Supplied data:

■ ■ ■

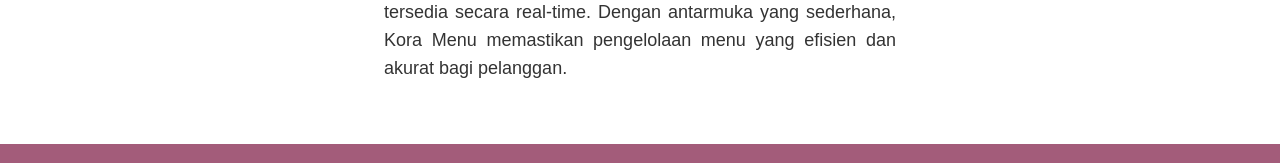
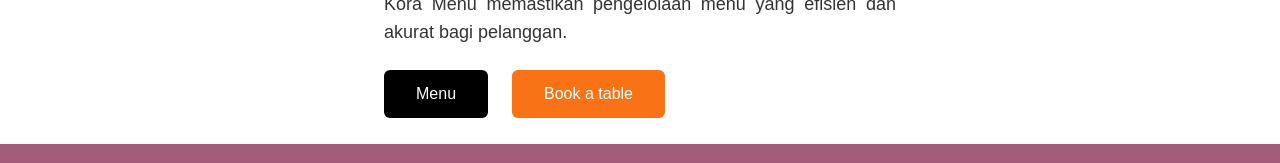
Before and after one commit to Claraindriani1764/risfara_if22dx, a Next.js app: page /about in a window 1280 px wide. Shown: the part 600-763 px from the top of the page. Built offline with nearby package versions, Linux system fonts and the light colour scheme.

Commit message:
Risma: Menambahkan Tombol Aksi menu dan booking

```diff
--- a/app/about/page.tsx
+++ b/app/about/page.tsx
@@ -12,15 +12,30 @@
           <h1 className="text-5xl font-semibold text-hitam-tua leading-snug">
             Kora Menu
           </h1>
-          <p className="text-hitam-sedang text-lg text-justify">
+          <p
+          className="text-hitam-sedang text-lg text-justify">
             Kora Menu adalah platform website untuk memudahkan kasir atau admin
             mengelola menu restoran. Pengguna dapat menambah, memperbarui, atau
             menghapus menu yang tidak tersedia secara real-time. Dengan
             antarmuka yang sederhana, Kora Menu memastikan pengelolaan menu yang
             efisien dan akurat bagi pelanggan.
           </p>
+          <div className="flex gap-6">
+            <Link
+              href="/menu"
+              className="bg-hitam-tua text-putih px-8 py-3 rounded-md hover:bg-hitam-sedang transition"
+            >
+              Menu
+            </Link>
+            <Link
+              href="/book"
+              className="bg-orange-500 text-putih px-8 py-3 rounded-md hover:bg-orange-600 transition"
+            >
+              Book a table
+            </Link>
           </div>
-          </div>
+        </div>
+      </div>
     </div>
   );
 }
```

■ ■ ■

How to complete this task:
Please retype the material in full, exactly as it reads, apart from the images.

Exercise answer:
Before and after one commit to Claraindriani1764/risfara_if22dx, a Next.js app: page /about in a window 1280 px wide. Shown: the part 600-763 px from the top of the page. Built offline with nearby package versions, Linux system fonts and the light colour scheme.

Commit message:
Risma: Menambahkan Tombol Aksi menu dan booking

```diff
--- a/app/about/page.tsx
+++ b/app/about/page.tsx
@@ -12,15 +12,30 @@
           <h1 className="text-5xl font-semibold text-hitam-tua leading-snug">
             Kora Menu
           </h1>
-          <p className="text-hitam-sedang text-lg text-justify">
+          <p
+          className="text-hitam-sedang text-lg text-justify">
             Kora Menu adalah platform website untuk memudahkan kasir atau admin
             mengelola menu restoran. Pengguna dapat menambah, memperbarui, atau
             menghapus menu yang tidak tersedia secara real-time. Dengan
             antarmuka yang sederhana, Kora Menu memastikan pengelolaan menu yang
             efisien dan akurat bagi pelanggan.
           </p>
+          <div className="flex gap-6">
+            <Link
+              href="/menu"
+              className="bg-hitam-tua text-putih px-8 py-3 rounded-md hover:bg-hitam-sedang transition"
+            >
+              Menu
+            </Link>
+            <Link
+              href="/book"
+              className="bg-orange-500 text-putih px-8 py-3 rounded-md hover:bg-orange-600 transition"
+            >
+              Book a table
+            </Link>
           </div>
-          </div>
+        </div>
+      </div>
     </div>
   );
 }
```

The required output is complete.